Yet, Utah has surprised me. In last year’s Democratic primary, Bernie Sanders — not Joe Biden — won Utah. And Mitt Romney was the only Republican senator to vote to convict President Trump in his impeachment trials.
So, last week, when my beloved — but long suffering — New York Jets drafted Brigham Young University’s Zach Wilson with the second pick of the NFL draft, I was hopeful. Not just for the Jets, but for the United States of America, because I appreciate first-hand how sharing a common bond through sports can bind politically disparate people together.
In 2006, I traveled to Petersburg, Indiana, the home town of Gil Hodges, the subject of a biography I was writing. Hodges, an all-star first baseman with the Brooklyn Dodgers, as well as the manager of 1969 World Series winning New York “Miracle” Mets, had been enormously popular in Indiana and New York.
In Petersburg, I met Randy Harris, the town’s former mayor who was also an admirer of Hodges. After meeting Randy, a staunch Republican who had a photo of himself and Richard Nixon on his office wall, we went to dinner. In the course of our conversation, he asked for my take on right to life, the right to bear arms, and the sanctity of marriage between a man and woman.
I let him know, politely, but firmly, that we didn’t agree on much — if anything — politically. But he respected my right to my opinions and I respected his. After that discussion, we rarely, if ever, talked politics.
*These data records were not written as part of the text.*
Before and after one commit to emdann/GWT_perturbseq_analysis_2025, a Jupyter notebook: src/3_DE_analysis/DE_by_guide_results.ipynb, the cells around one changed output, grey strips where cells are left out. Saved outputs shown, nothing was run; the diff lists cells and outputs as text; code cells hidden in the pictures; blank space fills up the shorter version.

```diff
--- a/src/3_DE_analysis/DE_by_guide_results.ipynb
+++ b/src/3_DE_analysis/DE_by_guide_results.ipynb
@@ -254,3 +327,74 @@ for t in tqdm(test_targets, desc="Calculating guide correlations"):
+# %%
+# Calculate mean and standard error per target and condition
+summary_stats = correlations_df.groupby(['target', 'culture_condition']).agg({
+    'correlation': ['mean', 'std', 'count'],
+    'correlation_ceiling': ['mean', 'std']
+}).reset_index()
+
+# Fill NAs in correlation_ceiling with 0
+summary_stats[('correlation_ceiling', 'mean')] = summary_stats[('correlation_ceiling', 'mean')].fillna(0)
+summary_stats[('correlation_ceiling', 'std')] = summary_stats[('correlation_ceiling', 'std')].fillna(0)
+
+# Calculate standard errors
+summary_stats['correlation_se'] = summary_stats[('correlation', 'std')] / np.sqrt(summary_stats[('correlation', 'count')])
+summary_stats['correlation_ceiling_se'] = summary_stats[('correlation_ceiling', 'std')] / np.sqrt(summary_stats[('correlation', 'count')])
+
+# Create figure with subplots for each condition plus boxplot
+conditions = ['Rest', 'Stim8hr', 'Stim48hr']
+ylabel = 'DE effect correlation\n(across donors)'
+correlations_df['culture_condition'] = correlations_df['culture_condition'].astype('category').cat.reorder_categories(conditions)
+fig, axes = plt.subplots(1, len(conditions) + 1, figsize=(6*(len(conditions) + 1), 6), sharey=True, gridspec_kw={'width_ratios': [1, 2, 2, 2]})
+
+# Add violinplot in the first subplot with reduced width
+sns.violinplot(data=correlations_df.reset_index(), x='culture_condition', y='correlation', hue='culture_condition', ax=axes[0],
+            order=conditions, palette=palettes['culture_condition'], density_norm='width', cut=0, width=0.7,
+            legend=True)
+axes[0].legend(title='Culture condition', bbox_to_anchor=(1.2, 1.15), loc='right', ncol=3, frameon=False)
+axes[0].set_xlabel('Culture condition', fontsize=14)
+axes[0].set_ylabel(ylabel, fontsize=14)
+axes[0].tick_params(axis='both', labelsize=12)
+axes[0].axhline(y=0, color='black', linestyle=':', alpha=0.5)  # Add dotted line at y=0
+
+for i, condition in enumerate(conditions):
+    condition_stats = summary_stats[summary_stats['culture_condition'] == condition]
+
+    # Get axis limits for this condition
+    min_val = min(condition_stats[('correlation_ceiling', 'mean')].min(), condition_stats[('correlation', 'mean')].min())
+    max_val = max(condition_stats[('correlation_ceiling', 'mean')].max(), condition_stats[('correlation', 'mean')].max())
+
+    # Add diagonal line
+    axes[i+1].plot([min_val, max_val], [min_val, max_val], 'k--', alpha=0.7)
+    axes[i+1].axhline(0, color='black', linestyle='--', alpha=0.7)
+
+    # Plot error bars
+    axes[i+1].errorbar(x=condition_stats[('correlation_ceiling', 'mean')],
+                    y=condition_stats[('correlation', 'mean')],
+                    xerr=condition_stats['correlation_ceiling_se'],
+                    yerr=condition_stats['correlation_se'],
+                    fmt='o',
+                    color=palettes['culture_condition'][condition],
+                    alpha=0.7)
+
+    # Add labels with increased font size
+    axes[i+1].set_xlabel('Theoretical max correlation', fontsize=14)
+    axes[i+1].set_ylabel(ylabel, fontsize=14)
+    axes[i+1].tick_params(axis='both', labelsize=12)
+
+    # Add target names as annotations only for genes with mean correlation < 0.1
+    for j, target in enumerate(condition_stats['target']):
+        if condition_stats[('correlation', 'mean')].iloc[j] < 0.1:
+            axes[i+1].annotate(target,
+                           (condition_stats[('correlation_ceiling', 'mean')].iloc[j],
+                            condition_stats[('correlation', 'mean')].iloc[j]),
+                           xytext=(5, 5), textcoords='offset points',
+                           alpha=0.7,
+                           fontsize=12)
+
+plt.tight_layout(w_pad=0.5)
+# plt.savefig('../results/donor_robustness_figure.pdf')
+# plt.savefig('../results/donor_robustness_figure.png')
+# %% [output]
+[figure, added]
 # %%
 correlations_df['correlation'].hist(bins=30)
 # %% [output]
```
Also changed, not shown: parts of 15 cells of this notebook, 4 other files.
Instead, we focused on our love of baseball, our children and what it was like to grow up in our respective home towns, mine with 8 million residents, his with a few thousand.
That week, Randy took time out from his job to join me in visiting the Petersburg residents who knew Hodges. A popular figure in town, Randy understood that, with him present, my interviewees would be more trusting and, therefore, more forthcoming.
Randy was even thoughtful enough to ask me if I would still be in town on Saturday, the Jewish Sabbath, and if I wanted a ride to Evansville, the nearest city that had a synagogue. When my week in Indiana was over, a bond had formed between us.
Over the years, we’ve kept in touch: the occasional phone call, email or exchange of family photos. The last time Randy and I spoke, he said his daughter had been in a vocal competition and sang from “Fiddler on the Roof.” He emailed me the video. I watched it amazed, not only at his daughter’s talent, but that years after we first met, despite the chasm that separates our political views, our friendship still had legs.
Perhaps the same can one day be said for alliances formed between football fans in Utah and New York after their paths cross in Times Square, Zion National Park or Allegiant Stadium, at a Raiders-Jets game.
And in the spirit of Father Herbert Redmond who, during one of Hodges’ batting slumps, asked his Brooklyn congregation to “Go home, keep the Commandments — and say a prayer for Gil Hodges,” let’s pray, or if you don’t pray, hope, that Zach Wilson is the second coming of Joe Namath.
Mort Zachter, Ivins, is the author of “Dough: A Memoir” which won the AWP Prize in nonfiction, “Gil Hodges: A Hall of Fame Life,” and “Red Holzman: The Life and Times of a Hall of Fame Basketball Coach.” His essay, “The Boy Who Didn’t Like Money” was nominated for a Pushcart Prize.